I have waged my own internal war against so-called negative images in the popular culture since college when I made the choice not to purchase or participate in any art form that denigrated black women. I have struggled to remain consistent all these years, and when I have tried to recruit others to my way of thinking, I have been accused of being self-righteous. Few of my peers agree that this stuff is garbage and that it caters to the lowest common denominator of commercialism.

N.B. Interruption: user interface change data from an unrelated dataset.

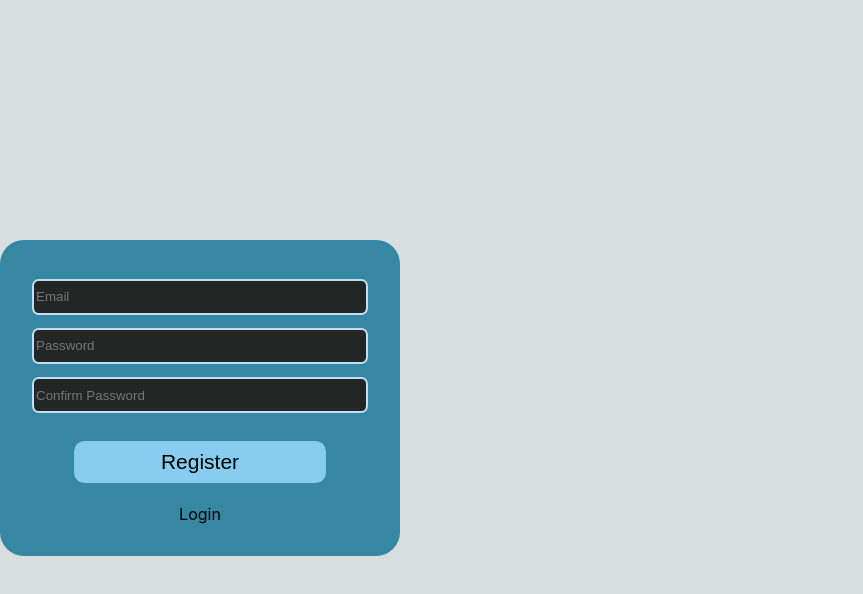
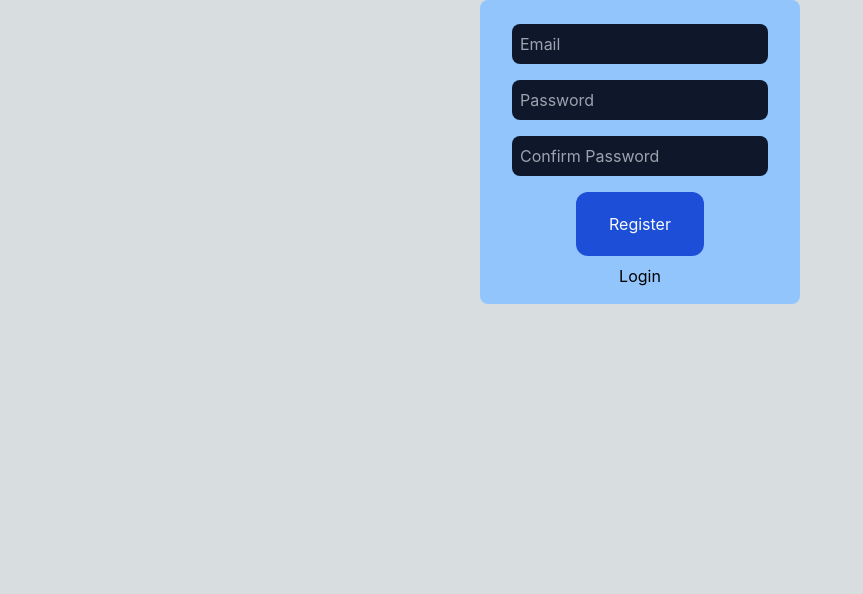
Before and after one commit to VimForLaNie/bear, a Next.js app: page /register in a window 1280 px wide. Shown: the top 594 px of the page, without its empty margins (0-863 px from the left). Built offline with nearby package versions, Linux system fonts and the light colour scheme.

Commit message:
components decoration

```diff
--- a/components/Login.tsx
+++ b/components/Login.tsx
@@ -2,7 +2,6 @@ import { useRef, useState } from "react";
 import { useRouter } from 'next/router';
 
 import { fireAuth } from 'utils/firebase';
-import styles from 'styles/components/Login.module.css'
 import Link from "next/link";
 
 const Login = () => {
@@ -28,23 +27,23 @@ const Login = () => {
         });
     }
     return (
-        <div className={styles.login}>
+        <div className="flex flex-col self-center items-center bg-blue-300 w-80 p-4 rounded-lg">
             <input
-                className={styles.input}
+                className="inputField"
                 id="email"
                 type="text"
                 ref={emailRef}
                 placeholder="Email"
             />
             <input
-                className={styles.input}
+                className="inputField"
                 id="password"
                 type="password"
                 ref={passwordRef}
                 placeholder="Password"
             />
             <input
-                className={styles.button}
+                className="mdBtn hover-lightup"
                 type="submit"
                 value="Login"
                 onClick={login}
--- /dev/null
+++ b/components/Logout.tsx
@@ -0,0 +1,14 @@
+import { fireAuth } from "utils/firebase";
+
+const Logout = () => {
+    return (
+        <input
+            className="mdBtn hover-lightup cursor-pointer"
+            type="button"
+            value="logout"
+            onClick={() => fireAuth.signOut()}
+        />
+    )
+}
+
+export default Logout;
--- a/components/Register.tsx
+++ b/components/Register.tsx
@@ -49,29 +49,34 @@ const Register = () => {
         });
     }
     return (
-        <div className={styles.register}>
+        <div className='flex flex-col self-center items-center bg-blue-300 w-80 p-4 rounded-lg'>
             <input
                 type="text"
                 id="Email"
                 ref={emaillRef}
-                className={styles.input}
+                className="inputField"
                 placeholder="Email"
             />
             <input
                 type="password"
                 id="Password"
                 ref={passwordRef}
-                className={styles.input}
+                className="inputField"
                 placeholder="Password"
             />
             <input
                 type="password"
                 id="cPassword"
                 ref={cPasswordRef}
-                className={styles.input}
+                className="inputField"
                 placeholder="Confirm Password"
             />
-            <input type="button" value="Register" onClick={register} className={styles.button}></input>
+            <input
+                type="button"
+                value="Register"
+                onClick={register}
+                className="mdBtn hover-lightup"
+            />
             <Link href="/login">Login</Link>
         </div>
     )
--- a/components/displayTransaction.tsx
+++ b/components/displayTransaction.tsx
@@ -8,7 +8,7 @@ const DisplayTransactions = () => {
     const { currWallet } = useContext(Ctx);
 
     return (
-        <div className={styles.display}>
+        <div className="flex flex-col max-w-xl self-center">
           {
             currWallet?.transactions.map((e:transaction,i:number)=>{
               return <Card key={i} from={e.from} to={e.to} amount={e.amount} date={e.date}></Card>
--- /dev/null
+++ b/components/displayValue.tsx
@@ -0,0 +1,15 @@
+import { useContext } from "react";
+import { Ctx } from "utils/Context";
+
+const DisplayValue = () => {
+
+    const { currWallet } = useContext(Ctx);
+
+    return (
+        <p className=" text-3xl self-center bg-blue-300 p-4 m-2 rounded-md">
+            {currWallet.name} : {currWallet?.value}
+        </p>
+    )
+}
+
+export default DisplayValue;
--- a/components/transactionCard.tsx
+++ b/components/transactionCard.tsx
@@ -5,7 +5,7 @@ import styles from 'styles/components/Card.module.css';
 const Card:FC<transaction> = (props) => {
 
     return(
-        <div className={styles.card}>
+        <div className=" max-w-xl bg-blue-500 rounded-2xl p-4 m-2 self-center hover-float text-slate-50 transition-all">
             <p>from : {props.from}</p>
             <p>to : {props.to}</p>
             <p>for : {props.amount}</p>
--- a/pages/index.tsx
+++ b/pages/index.tsx
@@ -8,6 +8,8 @@ import { fireAuth } from 'utils/firebase';
 import { Ctx } from 'utils/Context';
 import Menu from 'components/Menu';
 import DisplayTransactions from 'components/displayTransaction';
+import DisplayValue from 'components/displayValue';
+import Logout from 'components/Logout';
 
 const Home: NextPage = (props) => {
   const [userAuth, setUserAuth] = useState(false);
@@ -56,7 +58,7 @@ const Home: NextPage = (props) => {
 
   if(userAuth && wallets.length){
     return (
-      <>
+      <div className="flex flex-col">
         <Ctx.Provider value={{
           wallets : wallets,
           currWallet : currWallet,
@@ -69,15 +71,11 @@ const Home: NextPage = (props) => {
           setWalletNames : setWalletNames,
         }}>
           <Menu></Menu>
-          <h1>{walletNames[currIndex]} : {wallets[currIndex]?.value}</h1>
+          <DisplayValue></DisplayValue>
           <DisplayTransactions></DisplayTransactions>
-          <input
-            type="button"
-            value="logout"
-            onClick={() => fireAuth.signOut()}
-          />
+          <Logout></Logout>
         </Ctx.Provider>
-      </>
+      </div>
     );
   }
   else {
--- a/pages/login.tsx
+++ b/pages/login.tsx
@@ -4,7 +4,10 @@ import Login from 'components/Login';
 
 const page:NextPage = () => {
     return (
-        <Login></Login>
+        <div className="flex flex-col">
+            <Login></Login>
+        </div>
+
     )
 }
 
--- a/pages/register.tsx
+++ b/pages/register.tsx
@@ -4,7 +4,10 @@ import Register from 'components/Register';
 
 const page:NextPage = () => {
     return (
-        <Register></Register>
+        <div className="flex flex-col">
+            <Register></Register>
+        </div>
+
     )
 }
 
--- a/styles/globals.css
+++ b/styles/globals.css
@@ -1,3 +1,7 @@
+@tailwind base;
+@tailwind components;
+@tailwind utilities;
+
 html,
 body {
   background-color: var(--white);
@@ -18,8 +22,27 @@ a {
   box-sizing: border-box;
 }
 
+.inputField{
+  @apply w-64 rounded-lg p-2 m-2 text-slate-50 transition-all bg-slate-900
+}
+
+.inputField:focus{
+  @apply w-72
+}
+
+.mdBtn{
+    @apply w-32 h-16 p-4 m-2 bg-blue-700 text-slate-50 rounded-xl self-center;
+}
+
+.hover-float:hover {
+  @apply translate-x-1 -translate-y-1 shadow-xl bg-opacity-80
+}
+
+.hover-lightup:hover {
+  @apply bg-opacity-80
+}
+
 select {
-
   /* styling */
   background-color: white;
   border: thin solid var(--dark-blue);
@@ -30,7 +53,6 @@ select {
   padding: 0.5em 3.5em 0.5em 1em;
 
   /* reset */
-
   margin: 0;
   -webkit-box-sizing: border-box;
   -moz-box-sizing: border-box;
@@ -83,7 +105,7 @@ input:-webkit-autofill,
 input:-webkit-autofill:hover,
 input:-webkit-autofill:focus,
 input:-webkit-autofill:active{
-    -webkit-box-shadow: 0 0 0 30px var(--grey) inset !important;
+    -webkit-box-shadow: 0 0 0 30px rgb(15,23,42) inset !important;
 }
 
 :root{
```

I am going on and on, and realizing that this struggle for responsible images will persist for as long as I live, I just wish that I could convince more people that this is not so much about negative images as it is about negative intentions. The real distinction between art that uplifts and art that denigrates is the intention of the artist. I am not convinced that those old racist cartoons and blackface movies were attempts by whites to pay homage to black culture. If they were, then why was it necessary to include certain overt racial cues such as watermelons and fried chicken? And those who suggest that the modern imagery is merely sophisticated satire obviously ignore the fact that many of these actors are paid good money to make fools of themselves. Again, the real proof lies in the intention. Just ask Dave Chappelle about that thin line between a biting satire and a mocking insult, and he'll explain why he walked away from $50 million.
I don't know what to expect from PBS in response to my email. I probably will not be able to enjoy another episode of "Are You Being Served" without a knot in my throat, because I cannot believe that blackface was an acceptable joke in 1981 Great Britian. That was barely twenty years after black folks on this side of the pond supposedly overcame, and less than three years after the ground-breaking mini-series "Roots" aired (which was the name of the offending episode). Clearly, the intention was ridicule, and I'm sorry but racism isn't funny when expressed in southern twang, in inner-city Ebonics or Spanglish, nor when it is dressed up in an English accent.